Top of Given data
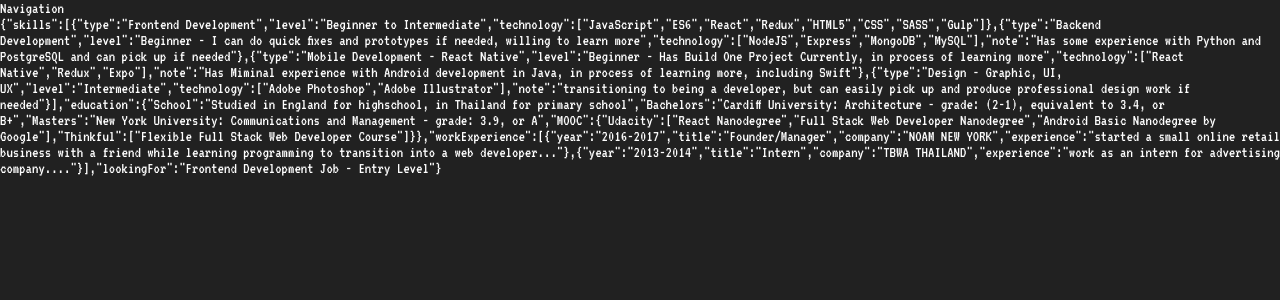
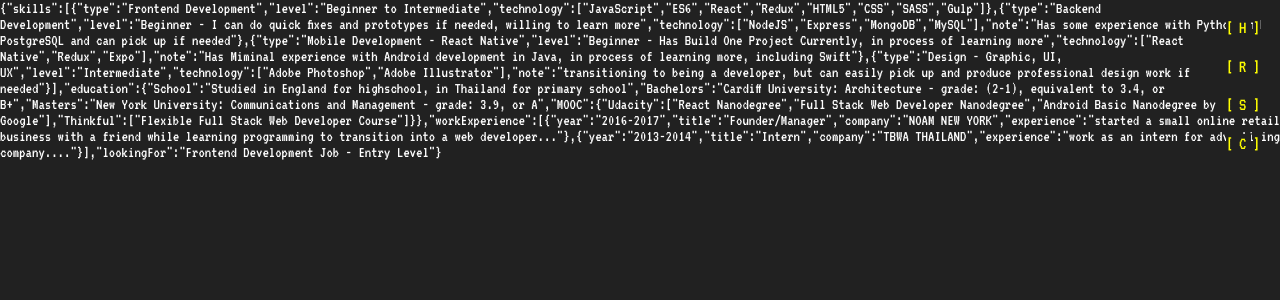
Before and after one commit to tian-chaiyaporn/portfolio, a React (Create React App) app: page /resume in a window 1280 px wide. Shown: the top 300 px of the page. Built offline with nearby package versions, Linux system fonts and the light colour scheme.

Commit message:
complete navigation component with animation

```diff
--- /dev/null
+++ b/src/Components/Navigation/Navigation.css
@@ -0,0 +1,65 @@
+.Navigation {
+  position: fixed;
+  right: 20px;
+  text-align: right;
+  text-decoration: none;
+  font-size: 1.15em
+}
+
+.Navigation a {
+  text-decoration: none;
+}
+
+.character-link {
+  height: 20px;
+  cursor: pointer;
+}
+
+.link-text {
+  cursor: pointer;
+  float: right;
+  overflow: hidden;
+  letter-spacing: .30em;
+  margin-top: 0px;
+  margin-right: 2px;
+  width:15%;
+}
+
+.txt {
+  color: #FFFF00;
+  background-color: #212121;
+}
+
+.txt-bracket {
+  float:right;
+  color: #FFFF00;
+  background-color: #212121;
+}
+
+.disable-click {
+  pointer-events: none;
+}
+
+.enable-click {
+  pointer-events: auto;
+}
+
+.animationIn {
+  width: 91%;
+  animation: type-in 0.6s steps(6, end)
+}
+
+@keyframes type-in{
+  from {width:15%}
+  to {width: 91%}
+}
+
+.animationOut {
+  width:15%;
+  animation: type-out 0.6s steps(6, end)
+}
+
+@keyframes type-out{
+  from {width: 91%}
+  to {width:15%}
+}
--- a/src/Components/Navigation/Navigation.js
+++ b/src/Components/Navigation/Navigation.js
@@ -1,10 +1,116 @@
 import React, { Component } from 'react';
+import { Link } from 'react-router-dom'
+import './Navigation.css'
 
 class Navigation extends Component {
+  constructor() {
+    super()
+    this.state = {
+      contact: false,
+      resume: false,
+      sample: false,
+      currentPointer: ''
+    }
+    this.addAnimation = this.addAnimation.bind(this);
+    this.handleKey = this.handleKey.bind(this);
+    this.setWrapperRef = this.setWrapperRef.bind(this);
+    this.handleClickOutside = this.handleClickOutside.bind(this);
+  }
+
+  componentDidMount() {
+    document.addEventListener('mousedown', this.handleClickOutside);
+    document.addEventListener('keypress', this.handleKey);
+  }
+
+  componentWillUnmount() {
+    document.removeEventListener('mousedown', this.handleClickOutside);
+    document.removeEventListener('keypress', this.handleKey);
+  }
+
+  addAnimation(type) {
+    this.setState({
+      home: type === 'home' ? true : false,
+      contact: type === 'contact' ? true : false,
+      resume: type === 'resume' ? true : false,
+      sample: type === 'sample' ? true : false,
+      currentPointer: type === 'home' ? '' : type === 'sample' ? 'sample-work' : type
+    })
+  }
+
+  handleKey(event) {
+    switch(event.keyCode) {
+      case 104 || 72: // h || H
+        this.addAnimation('home')
+        break;
+      case 114 || 82: // r || R
+        this.addAnimation('resume')
+        break;
+      case 115 || 83: // s || S
+        this.addAnimation('sample')
+        break;
+      case 99 || 67: // c || C
+        this.addAnimation('contact')
+        break;
+      case 13: // enter key
+        this.props.history.push(`/${this.state.currentPointer}`)
+        break;
+      default:
+        this.setState({ home: false, contact: false, resume: false, sample: false })
+    }
+  }
+
+  // function modified from https://stackoverflow.com/questions/32553158/detect-click-outside-react-component
+  handleClickOutside(event) {
+    if (this.wrapperRef && !this.wrapperRef.contains(event.target)) {
+      this.setState({ home: false, contact: false, resume: false, sample: false})
+    }
+  }
+
+  setWrapperRef(node) {this.wrapperRef = node}
+
   render() {
+    const homeLink = (
+      <p className={`character-link`} onClick={() => this.addAnimation('home')}>
+        <span className='txt-bracket'>]</span>
+        <Link className={`${this.state.home ? 'enable-click' : 'disable-click'} link`} to={'/'}>
+          <span className={`${this.state.home ? 'animationIn' : 'animationOut'} link-text`}><span className='txt'>[HELLO_WORLD</span></span>
+        </Link>
+      </p>
+    )
+
+    const resumeLink = (
+      <p className={`character-link`} onClick={() => this.addAnimation('resume')}>
+        <span className='txt-bracket'>]</span>
+        <Link className={`${this.state.resume ? 'enable-click' : 'disable-click'} link`} to={'/resume'}>
+          <span className={`${this.state.resume ? 'animationIn' : 'animationOut'} link-text`}><span className='txt'>[RESUME</span></span>
+        </Link>
+      </p>
+    )
+
+    const sampleLink = (
+      <p className={`character-link`} onClick={() => this.addAnimation('sample')}>
+        <span className='txt-bracket'>]</span>
+        <Link className={`${this.state.sample ? 'enable-click' : 'disable-click'} link`} to={'/sample-work'}>
+          <span className={`${this.state.sample ? 'animationIn' : 'animationOut'} link-text`}><span className='txt'>[SAMPLES</span></span>
+        </Link>
+      </p>
+    )
+
+    const contactLink = (
+      <p className={`character-link`} onClick={() => this.addAnimation('contact')}>
+        <span className='txt-bracket'>]</span>
+        <Link className={`${this.state.contact ? 'enable-click' : 'disable-click'} link`} to={'/contact'}>
+          <span className={`${this.state.contact ? 'animationIn' : 'animationOut'} link-text`}><span className='txt'>[CONTACT</span></span>
+        </Link>
+      </p>
+    )
+
     return (
-      <div className="Navigation">
-        Navigation
+      <div className="Navigation" ref={this.setWrapperRef}>
+        {homeLink}
+        {resumeLink}
+        {sampleLink}
+        {contactLink}
       </div>
     );
   }
```
Also changed, not shown: 1 other file (tests, documents, lock files or other folders).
Bottom of Given data
What is needed => Using the material above, find each line that holds "Components" and copy that line.

Exercise answer =>
+++ b/src/Components/Navigation/Navigation.css
--- a/src/Components/Navigation/Navigation.js
+++ b/src/Components/Navigation/Navigation.js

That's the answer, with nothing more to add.